Data items

·····

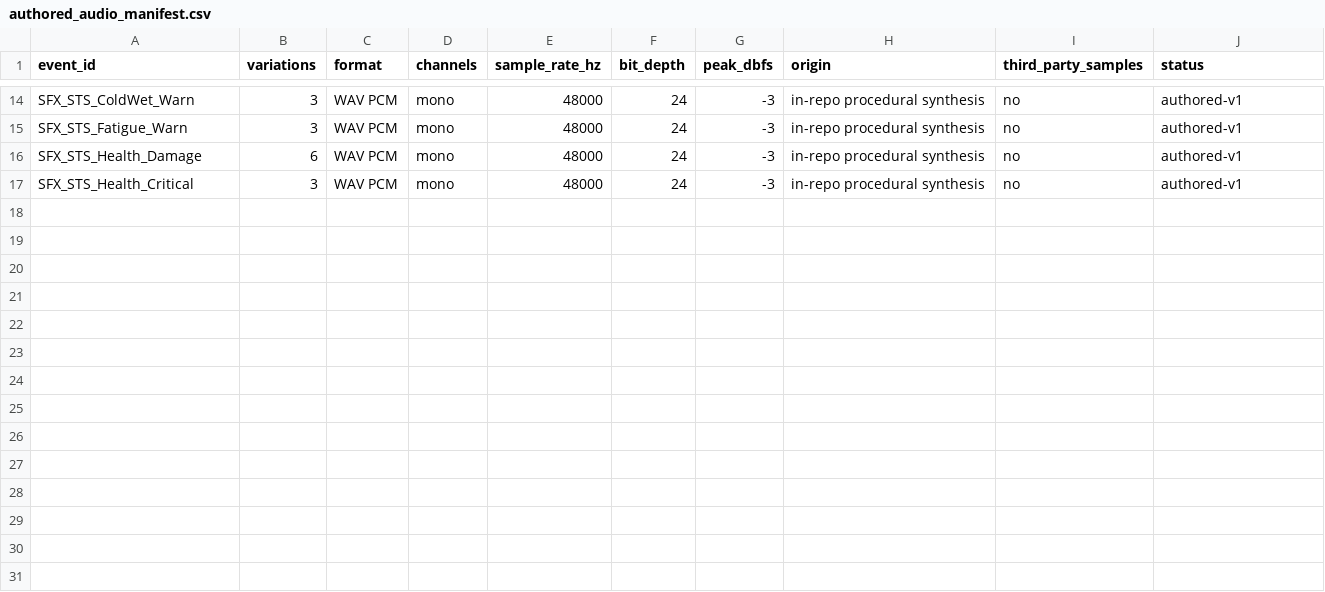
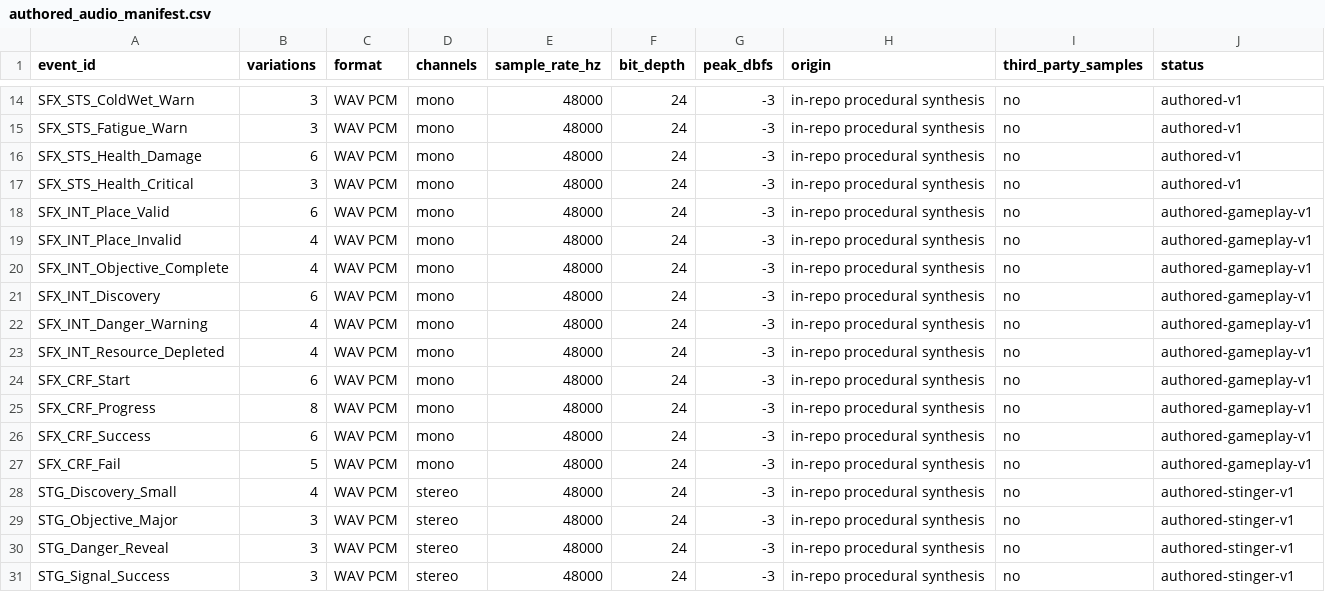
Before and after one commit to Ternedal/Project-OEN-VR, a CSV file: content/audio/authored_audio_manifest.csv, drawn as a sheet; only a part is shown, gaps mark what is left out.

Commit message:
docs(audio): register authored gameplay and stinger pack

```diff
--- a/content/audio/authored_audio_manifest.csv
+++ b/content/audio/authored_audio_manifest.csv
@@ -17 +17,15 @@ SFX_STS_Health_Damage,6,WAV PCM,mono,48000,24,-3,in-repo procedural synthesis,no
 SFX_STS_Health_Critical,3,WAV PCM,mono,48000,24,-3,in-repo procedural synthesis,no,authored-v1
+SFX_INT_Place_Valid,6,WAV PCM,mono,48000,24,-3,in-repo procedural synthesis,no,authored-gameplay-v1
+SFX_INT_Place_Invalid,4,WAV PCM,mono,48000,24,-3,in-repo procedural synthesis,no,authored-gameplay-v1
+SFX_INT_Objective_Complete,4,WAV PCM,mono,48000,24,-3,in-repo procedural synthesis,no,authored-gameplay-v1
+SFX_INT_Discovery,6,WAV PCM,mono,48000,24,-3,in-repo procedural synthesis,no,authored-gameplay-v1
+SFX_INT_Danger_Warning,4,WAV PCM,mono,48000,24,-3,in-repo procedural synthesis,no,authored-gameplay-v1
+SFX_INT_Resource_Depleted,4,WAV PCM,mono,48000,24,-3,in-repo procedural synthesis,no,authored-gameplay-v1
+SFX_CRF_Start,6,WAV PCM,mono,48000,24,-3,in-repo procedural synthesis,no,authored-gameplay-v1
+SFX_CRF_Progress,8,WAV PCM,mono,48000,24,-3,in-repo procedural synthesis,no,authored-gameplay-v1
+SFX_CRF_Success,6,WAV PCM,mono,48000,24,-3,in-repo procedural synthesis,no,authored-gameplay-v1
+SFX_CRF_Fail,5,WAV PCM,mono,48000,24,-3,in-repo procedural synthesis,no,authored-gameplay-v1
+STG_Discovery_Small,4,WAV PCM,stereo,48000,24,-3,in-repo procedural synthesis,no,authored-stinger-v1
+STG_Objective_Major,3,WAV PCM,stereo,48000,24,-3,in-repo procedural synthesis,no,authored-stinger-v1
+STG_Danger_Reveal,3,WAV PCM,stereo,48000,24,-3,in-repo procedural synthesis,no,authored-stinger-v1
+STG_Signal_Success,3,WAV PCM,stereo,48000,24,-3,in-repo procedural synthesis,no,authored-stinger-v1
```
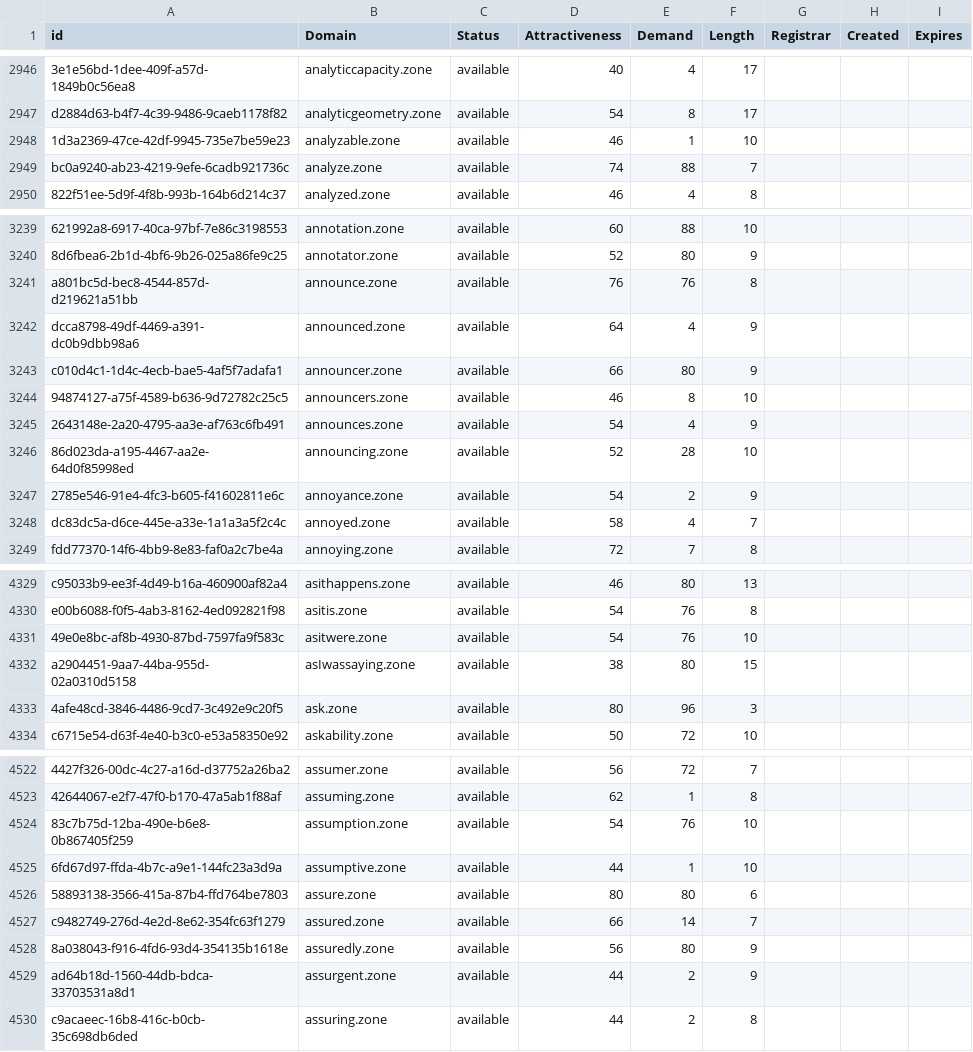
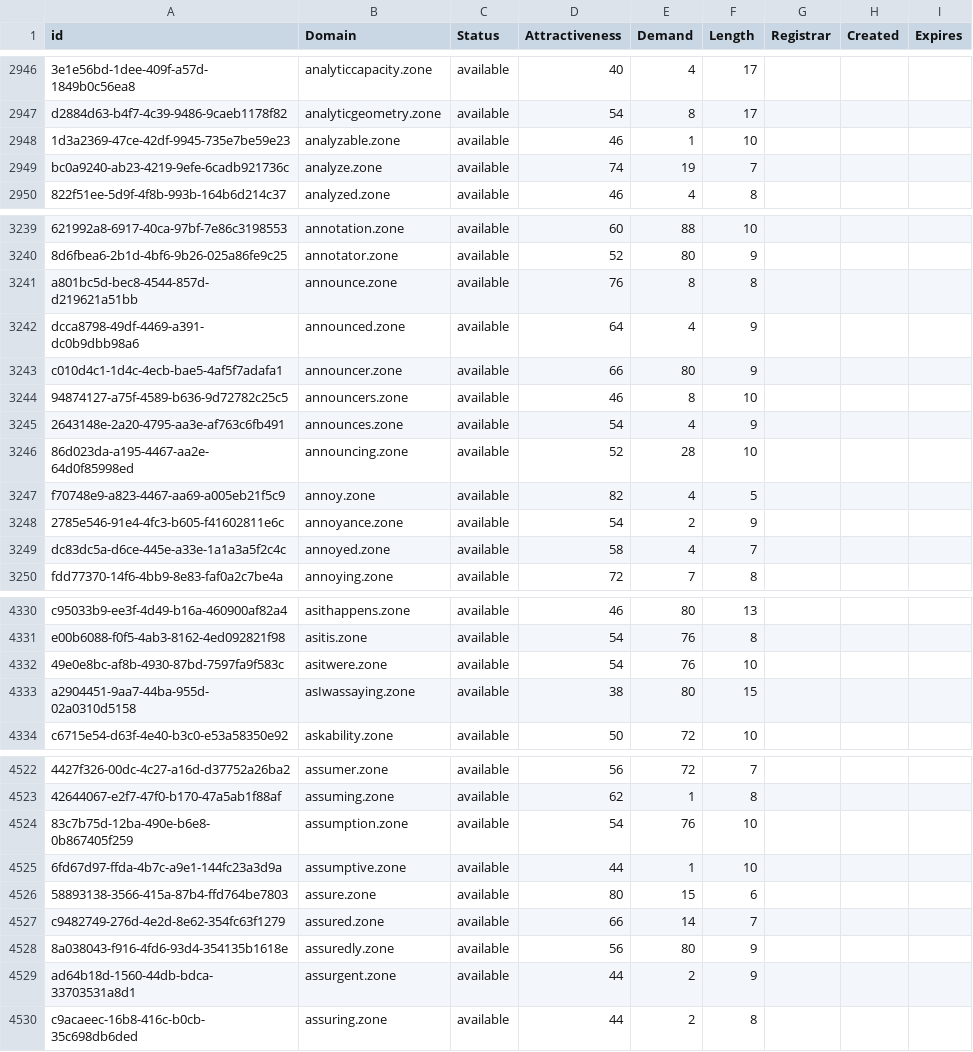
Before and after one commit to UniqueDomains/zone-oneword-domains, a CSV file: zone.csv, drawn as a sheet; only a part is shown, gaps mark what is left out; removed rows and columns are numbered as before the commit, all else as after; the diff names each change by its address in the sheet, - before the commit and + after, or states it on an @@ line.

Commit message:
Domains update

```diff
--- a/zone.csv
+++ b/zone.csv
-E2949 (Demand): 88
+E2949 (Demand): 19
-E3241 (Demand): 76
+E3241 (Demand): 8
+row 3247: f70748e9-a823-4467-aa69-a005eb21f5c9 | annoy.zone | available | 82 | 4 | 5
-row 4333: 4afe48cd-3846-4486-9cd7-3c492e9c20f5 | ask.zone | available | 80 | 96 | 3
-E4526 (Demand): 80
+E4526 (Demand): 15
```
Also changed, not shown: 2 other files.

·····

■ EXERCISE OBJECTIVE ■
Among the lines above, find those carrying the word "stinger" and copy them out.

■ THE ANSWER ■
docs(audio): register authored gameplay and stinger pack
+STG_Discovery_Small,4,WAV PCM,stereo,48000,24,-3,in-repo procedural synthesis,no,authored-stinger-v1
+STG_Objective_Major,3,WAV PCM,stereo,48000,24,-3,in-repo procedural synthesis,no,authored-stinger-v1
+STG_Danger_Reveal,3,WAV PCM,stereo,48000,24,-3,in-repo procedural synthesis,no,authored-stinger-v1
+STG_Signal_Success,3,WAV PCM,stereo,48000,24,-3,in-repo procedural synthesis,no,authored-stinger-v1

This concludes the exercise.